The environment is all around us, and humans depend on it to live.
Plants and animals, but also soil, water and climate: The environment is all around us, and we depend on it to survive. Environmental topics touch our lives every day, from where the food we eat comes from, to how the energy we consume is made, to what happens with the waste we produce. Here is an automatic compilation of DW content on environmental topics.
In the chaos of fighting, animals are often left behind or forgotten. Zoo animals are unable to escape the frightening realities of war around their cages. Amazingly, there are people who travel in the opposite direction of retreating civilians and head into harm's way to save these animals. Dr. Amir Khalil is one of them, having spent 25 years as a veterinarian and rescuing thousands of animals.
Active war zones don't just leave scars on the people involved in them or civilians in their path, conflict also affects the land people depend on for their livelihoods, as well as the wildlife that inhabits it. What impact does war have on the environment? How do environmental problems increase the likelihood of conflicts flaring up? And how is wildlife affected by human combat?
What should the rules of war be when it comes to the environment? Do we need a Fifth Geneva Convention to protect biodiversity and natural resources? Professor Sarah Durant thinks so. Durant's research on megafauna in the Sahara-Sahel has shown how conflicts lead to species decline.

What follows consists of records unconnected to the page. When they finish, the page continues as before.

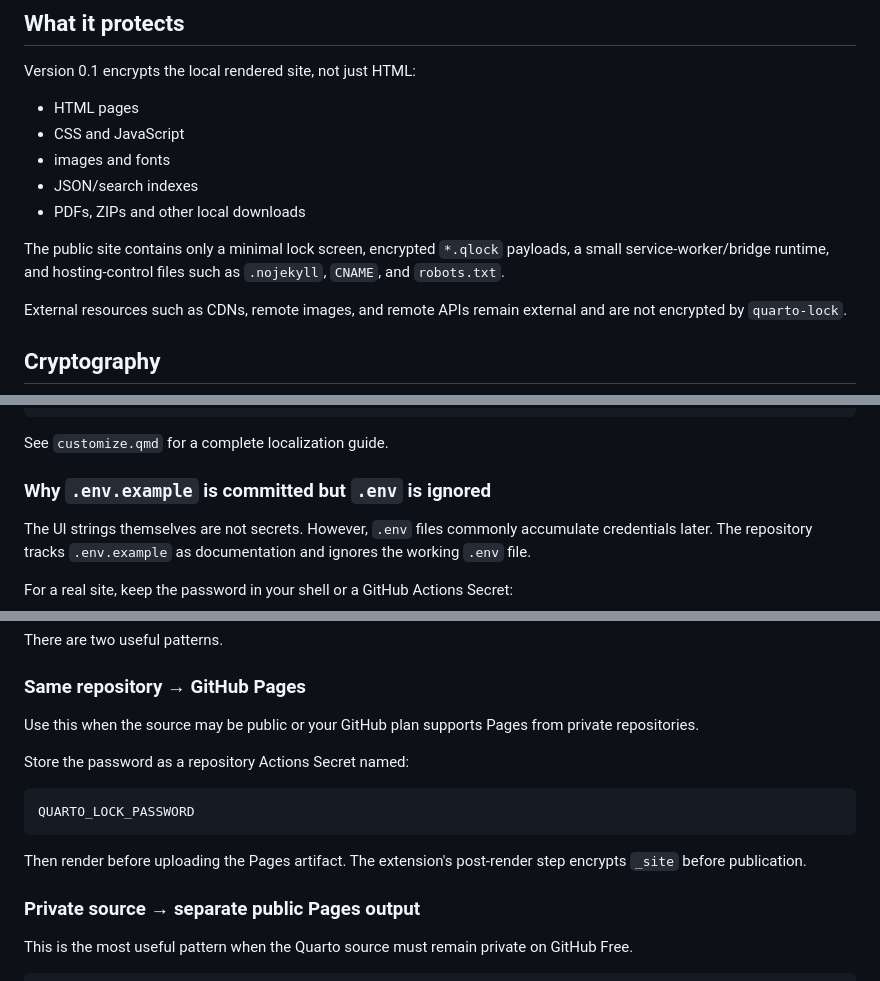
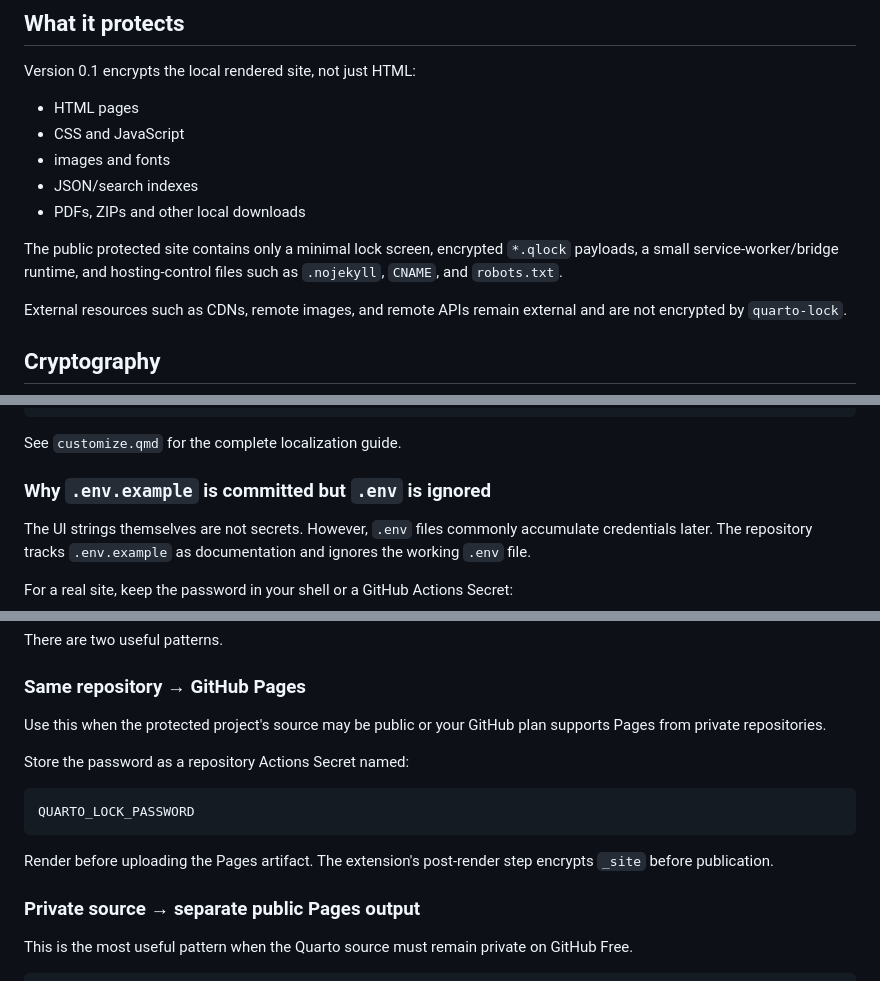
Before and after one commit to lsbjordao/quarto-lock, a Markdown page: README.md, 3 parts joined by grey strips. GitHub-like rendering.

````diff
--- a/README.md
+++ b/README.md
@@ -57,7 +53,7 @@ Version 0.1 encrypts the local rendered site, not just HTML:
 - JSON/search indexes
 - PDFs, ZIPs and other local downloads
 
-The public site contains only a minimal lock screen, encrypted `*.qlock` payloads, a small service-worker/bridge runtime, and hosting-control files such as `.nojekyll`, `CNAME`, and `robots.txt`.
+The public protected site contains only a minimal lock screen, encrypted `*.qlock` payloads, a small service-worker/bridge runtime, and hosting-control files such as `.nojekyll`, `CNAME`, and `robots.txt`.
 
 External resources such as CDNs, remote images, and remote APIs remain external and are not encrypted by `quarto-lock`.
 
@@ -153,7 +141,7 @@ QUARTO_LOCK_ERROR_INCORRECT="Senha incorreta."
 QUARTO_LOCK_ERROR_SECURE_CONTEXT="Este site precisa ser aberto por HTTPS (ou localhost)."
 ```
 
-See `customize.qmd` for a complete localization guide.
+See `customize.qmd` for the complete localization guide.
 
 ### Why `.env.example` is committed but `.env` is ignored
 
@@ -194,7 +182,7 @@ There are two useful patterns.
 
 ### Same repository → GitHub Pages
 
-Use this when the source may be public or your GitHub plan supports Pages from private repositories.
+Use this when the protected project's source may be public or your GitHub plan supports Pages from private repositories.
 
 Store the password as a repository Actions Secret named:
 
@@ -202,7 +190,7 @@ Store the password as a repository Actions Secret named:
 QUARTO_LOCK_PASSWORD
 ```
 
-Then render before uploading the Pages artifact. The extension's post-render step encrypts `_site` before publication.
+Render before uploading the Pages artifact. The extension's post-render step encrypts `_site` before publication.
 
 ### Private source → separate public Pages output
 
````
Also changed, not shown: other parts of README.md (+14 -26 lines).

Desertification resulting from climate change in North East Nigeria has considerably shrunk bodies of water in the region. One of them — Lake Chad — is a central fishing area. To further complicate matters, fishing is nearly impossible in what is left of the lake because of Boko Haram's decade long insurgency. As fishermen try to settle in new areas, tensions have arisen.
In Kenya, conservationists and private landowners have come into conflict with semi-nomadic herders, who bring their cattle onto the private preserves. But Sveva Gallman is trying to build bridges with the community of herders and save her family's Laikipia Nature Conservancy through an unlikely activity – acrobatics.